Of the statewide cases, 11,061 are classified as active (up by 316 from Sunday). As of Monday, 28,305 people have recovered (222 new), 2,453 people have been hospitalized at some point (17 new), 377 people are currently hospitalized (up by 11), and 375 people have died (no change).
The SDDOH website reports 207,353 people (626 new) have tested negative in South Dakota.
Current hospitalizations may include out-of-state cases, and total hospitalizations only include South Dakota residents.
The deaths reported on the SDDOH data dashboard are deaths for which COVID-19 is listed as a cause or contributing factor on the certified death record.
Increases in positive cases Monday included, but are not limited to, 140 in Bon Homme County, 19 in Brown, 39 in Lincoln, 81 in Minnehaha, 23 in Oglala Lakota and 47 in Pennington.
The counties with the highest total case counts are Minnehaha (10,492), Pennington (4,183), Lincoln (2,623), Brown (1,960) and Codington (1,432).
In its weekly report of COVID-19 cases within South Dakota schools, the DOH said there have been 3,558 total cases – 2,502 students and 1,050 staff, with 2,797 of them recovered – in K-12 schools from Aug. 9-Oct. 24. Active cases are being reported within 295 schools, and 592 South Dakota K-12 schools are not reporting any active cases as of Oct. 24.
The report also says from Aug. 9-Oct. 24, there have been 1,895 total COVID-19 cases – 1,742 students and 153 staff, with 1,703 of them recovered – within South Dakota colleges, universities and technical colleges.

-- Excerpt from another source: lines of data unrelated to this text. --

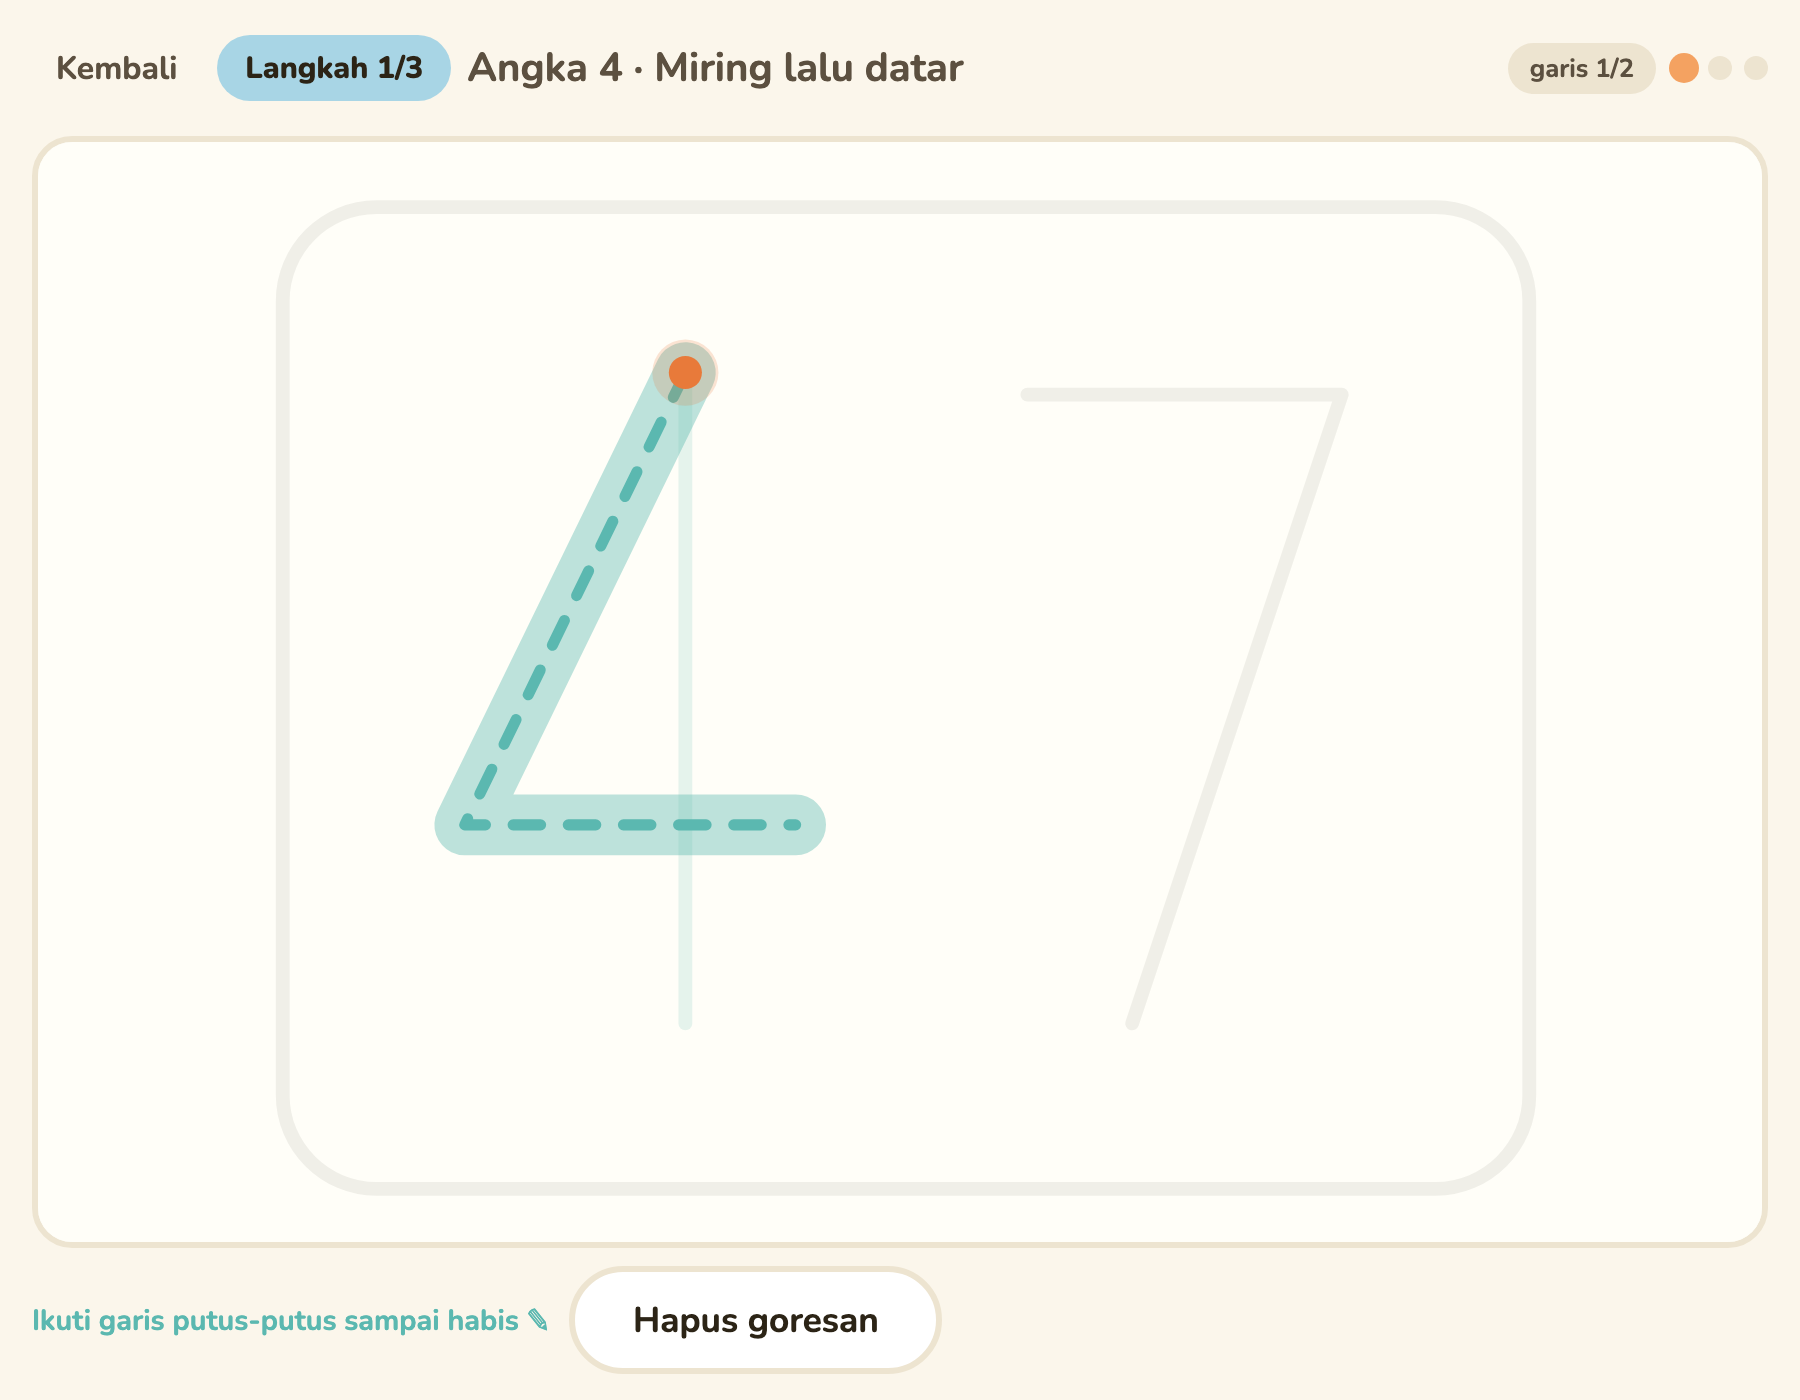
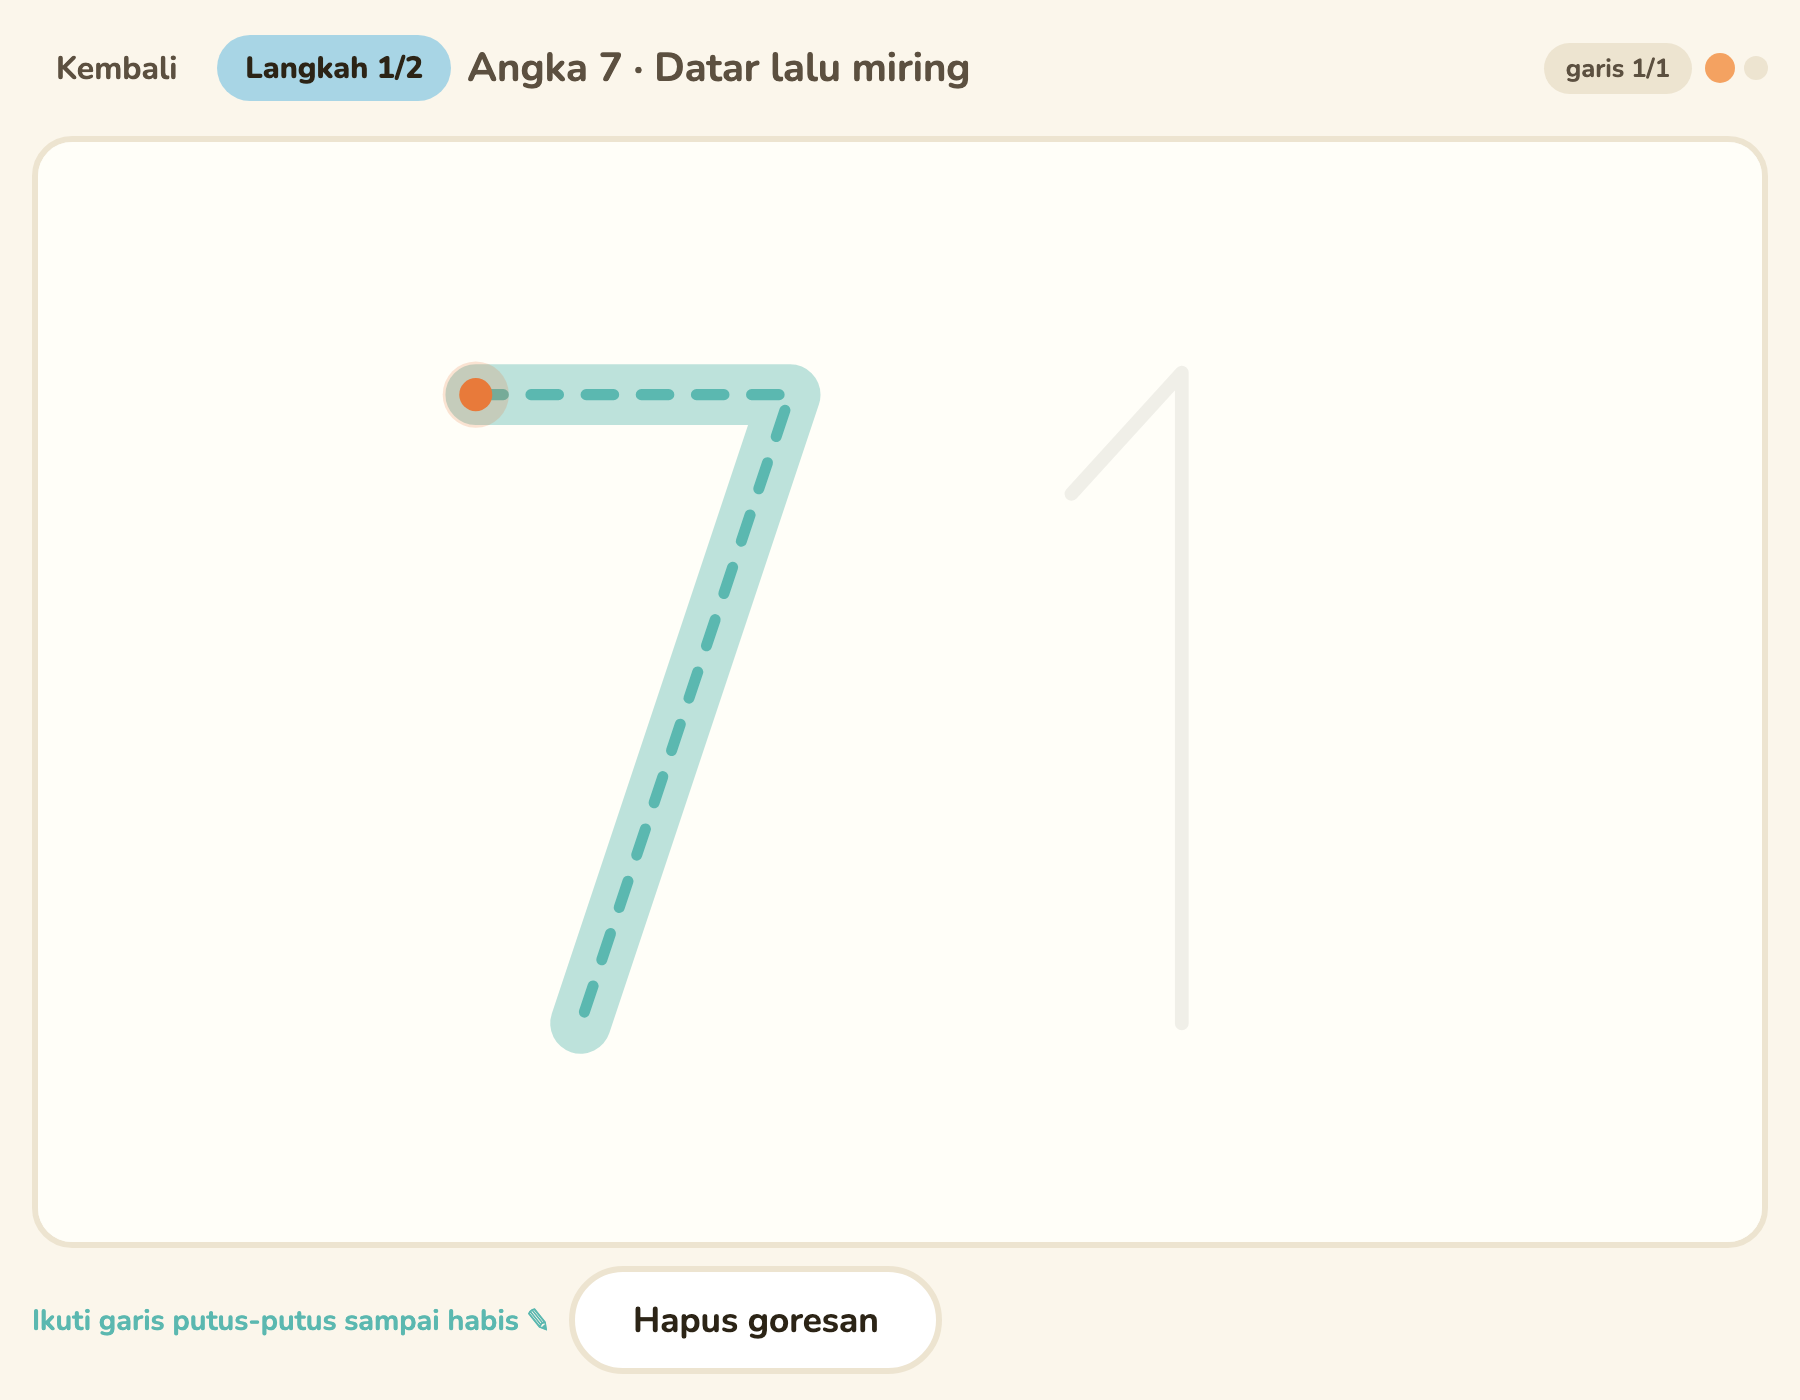
Stop making the child trace the number card's frame
Drawing a rounded rectangle teaches nothing about writing a number, and it sat
between the child and finishing each of the hundred cards. The board is now
only there to colour once the numeral is written, which also leaves it without
a black outline — it reads better as a plain coloured card behind the number.

Cards drop from 645 guided lines to 545. Checked: all of them still trace with
no failures and no console errors, and every card still reaches colouring.

Changed region(s): [[0.2178, 0.2457, 0.4667, 0.7679], [0.3111, 0.0307, 0.56, 0.0614], [0.84, 0.0307, 0.9644, 0.0921]]

diff --git a/index.html b/index.html
@@ -8,13 +8,13 @@
   <meta name="apple-mobile-web-app-status-bar-style" content="default" />
   <meta name="apple-mobile-web-app-title" content="Gambar Orang" />
   <meta name="mobile-web-app-capable" content="yes" />
-  <link rel="manifest" href="manifest.webmanifest?v=7" />
+  <link rel="manifest" href="manifest.webmanifest?v=8" />
   <meta name="description" content="Gambar orang langkah demi langkah — untuk anak TK, iPad & stylus." />
   <title>Gambar Orang — Langkah demi langkah</title>
   <link rel="preconnect" href="https://fonts.googleapis.com" />
   <link rel="preconnect" href="https://fonts.gstatic.com" crossorigin />
   <link href="https://fonts.googleapis.com/css2?family=Nunito:wght@600;700;800&display=swap" rel="stylesheet" />
-  <link rel="stylesheet" href="styles.css?v=7" />
+  <link rel="stylesheet" href="styles.css?v=8" />
 </head>
 <body>
   <button type="button" class="lang-toggle" id="lang-toggle" aria-label="Language">EN</button>
@@ -70,7 +70,7 @@
     </div>
   </section>
 
-  <script src="characters.js?v=7"></script>
-  <script src="game.js?v=7"></script>
+  <script src="characters.js?v=8"></script>
+  <script src="game.js?v=8"></script>
 </body>
 </html>

diff --git a/characters.js b/characters.js
@@ -757,9 +757,8 @@
 
   /**
    * One number to trace: each digit is its own step, so a child is walked
-   * through "4" and then "7" rather than being handed "47" whole. The board
-   * behind it is traced last and is the part that gets coloured — the numeral
-   * itself stays a pen line, which is what it is.
+   * through "4" and then "7" rather than being handed "47" whole. Only the
+   * numeral is traced; the board behind it is there to colour afterwards.
    */
   function numberCard(n) {
     const text = String(n);
@@ -783,13 +782,10 @@
       });
     }
 
+    // The board is not traced: drawing a rectangle teaches nothing, and it
+    // stood between the child and finishing every one of these hundred cards.
+    // It is still there to colour once the number is written.
     const board = roundRect(14, 12, width - 28, height - 24, 34);
-    steps.push({
-      id: "board",
-      labelId: "Papan angka",
-      labelEn: "Number board",
-      paths: [pl(board, "Bingkai", "Frame")],
-    });
 
     return {
       group: "angka" + band,

diff --git a/README.md b/README.md
@@ -25,7 +25,7 @@ You can also open `index.html` via Files app if Safari allows local file access;
 | `manifest.webmanifest` | Standalone theme |
 | `preview/` | Screenshots |
 
-111 cards in all, 645 guided lines.
+111 cards in all, 545 guided lines.
 
 ## Pictures
 
@@ -58,9 +58,10 @@ strokes a child is taught to write it with, in order and in the direction the
 pen travels: 4 is "slant then across" and then the downstroke, 5 is "down then
 belly" and then the top bar last. A digit is a step, so 47 is walked through as
 *Angka 4* then *Angka 7* rather than handed over whole. These are skeletons,
-not outlines — what is being practised is the path of the pen. The board behind
-the number is traced last and is what gets coloured; the numeral stays a pen
-line, which is what it is.
+not outlines — what is being practised is the path of the pen, so only the
+numeral is traced. The board behind it is not: drawing a rectangle teaches
+nothing and stood between the child and finishing each of the hundred cards.
+It is there to colour once the number is written.
 
 A card is 200 units wide per digit, so the tolerance (which follows the canvas)
 keeps a 1 and a 100 feeling the same under the hand.
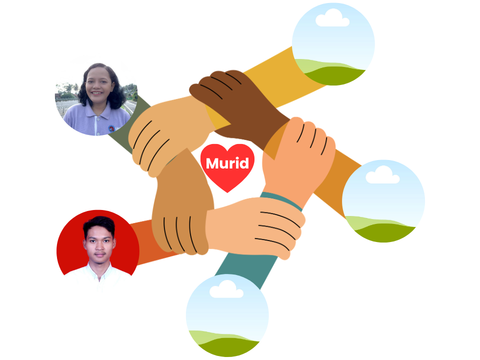
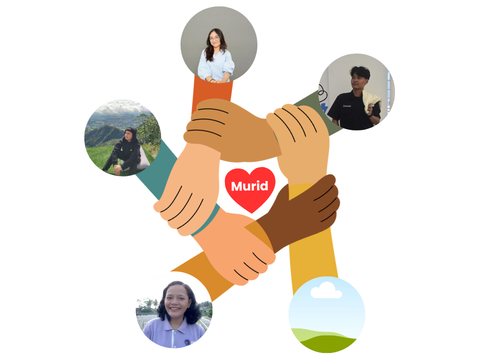
fixx1

diff --git a/templates/profil.html b/templates/profil.html
@@ -28,19 +28,11 @@
       <div class="profil-profil-page">
         <h1>Gemati</h1>
 
-        <div class="profil-image-placeholder">
-          <p>GEMATI akronim dari Game Tambah Kurang Interaktif.</p>
-          <p>Game ini dibuat untuk memfasilitasi murid belajar operasi penjumlahan dan pengurangan bilangan bulat secara interaktif.</p>
-          <p>Game terbagi atas 2 permainan, yaitu <strong>Penjumlahan</strong> dan <strong>Pengurangan</strong>.</p>
-          <p>Masing-masing permainan terbagi menjadi 4 tipe, yaitu bilangan:</p>
-          <ul>
-            <li>Positif dan Positif</li>
-            <li>Negatif dan Negatif</li>
-            <li>Positif dan Negatif</li>
-            <li>Negatif dan Positif</li>
-          </ul>
-          <p>Inilah cara kami menggenggam dengan hati (gemati) murid yang mau belajar.</p>
-        </div>
+       <div class="profil-image-placeholder profil-image-placeholder--centered">
+            <div class="profil-image-container">
+              <img src="/static/img/aduh.png" alt="Gambar tengah" />
+            </div>
+          </div>
 
         <div class="profil-description-actions actions-split">
           <a class="page-arrow" href="/profil/selanjutnya" aria-label="Lanjut ke halaman selanjutnya">

diff --git a/templates/home.html b/templates/home.html
@@ -19,11 +19,7 @@
   </header>
 
   <!-- Middle decorations (temple, tower, characters) -->
-  <img class="janur janur-left" src="/static/img/jenur_kiri.png" alt="" aria-hidden="true">
-  <img class="janur janur-right" src="/static/img/janur_kanan.png" alt="" aria-hidden="true">
-  <img class="temple-image" src="/static/img/candi.png" alt="" aria-hidden="true">
-  <img class="tower-image" src="/static/img/tugu.png" alt="" aria-hidden="true">
-  <img class="people-image" src="/static/img/orang.png" alt="" aria-hidden="true">
+
   <img class="wayang-image" src="/static/img/wayang.png" alt="" aria-hidden="true">
 
   <!-- Bottom decorations -->

diff --git a/templates/profil_selanjutnya.html b/templates/profil_selanjutnya.html
@@ -25,7 +25,7 @@
 
     <div class="profil-panel">
       <div class="profil-profil-page">
-        <h1>Profil</h1>
+        <h1>Persembahan dari kami</h1>
 
           <div class="profil-image-placeholder profil-image-placeholder--centered">
             <div class="profil-image-container">
@@ -35,7 +35,7 @@
 
           <div class="profil-description-actions actions-split">
             <a class="page-arrow" href="/menu" aria-label="Kembali ke profil">
-              <span>Selamat menikmati permainan</span>
+              <span>Selamat Bermain</span>
             </a>
           </div>
         </div>

diff --git a/templates/menu.html b/templates/menu.html
@@ -35,14 +35,14 @@
         </div>
 
         <div class="game-menu-item">
-          <a href="/permainan">
-            <img src="/static/img/permainan.png" alt="Permainan">
+          <a href="/demo">
+            <img src="/static/img/demo.png" alt="Permainan">
           </a>
         </div>
 
         <div class="game-menu-item">
-          <a href="/demo">
-            <img src="/static/img/demo.png" alt="Demo">
+          <a href="/permainan">
+            <img src="/static/img/permainan.png" alt="Demo">
           </a>
         </div>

Fifteen of the state’s colleges, universities, colleges and tech schools are reporting active cases as of Oct. 24.
According to the South Dakota State University COVID-19 dashboard, as of noon Monday, 20 students and three faculty/staff were self-reporting current (active) positive tests. A total of 89 faculty, staff and students were quarantined and isolated as of Monday, with 14 of those in campus facilities.
The Brookings School District COVID-19 dashboard reports that the district has nine active cases, as of Monday: five from Brookings High School, one from Camelot Intermediate School, one from Dakota Prairie Elementary, one from Hillcrest Elementary and one listed as “Other.”
The state Department of Health generally does not identify the specific communities within a county where cases are located, or a business, event or setting that may be the source of a surge to protect patient confidentiality.
Only a few exceptions are made, such as clusters when there are 40 or more cases identified in a single workplace/setting.
The figures released by the state Department of Health do not include individuals who are asymptomatic or have symptoms of the coronavirus but are not being tested.
For most people, the coronavirus causes mild or moderate symptoms, such as fever and cough that clear up in two to three weeks. For some, especially older adults and people with existing health problems, it can cause more severe illness, including pneumonia, and death.
Learn more at www.covid.sd.gov.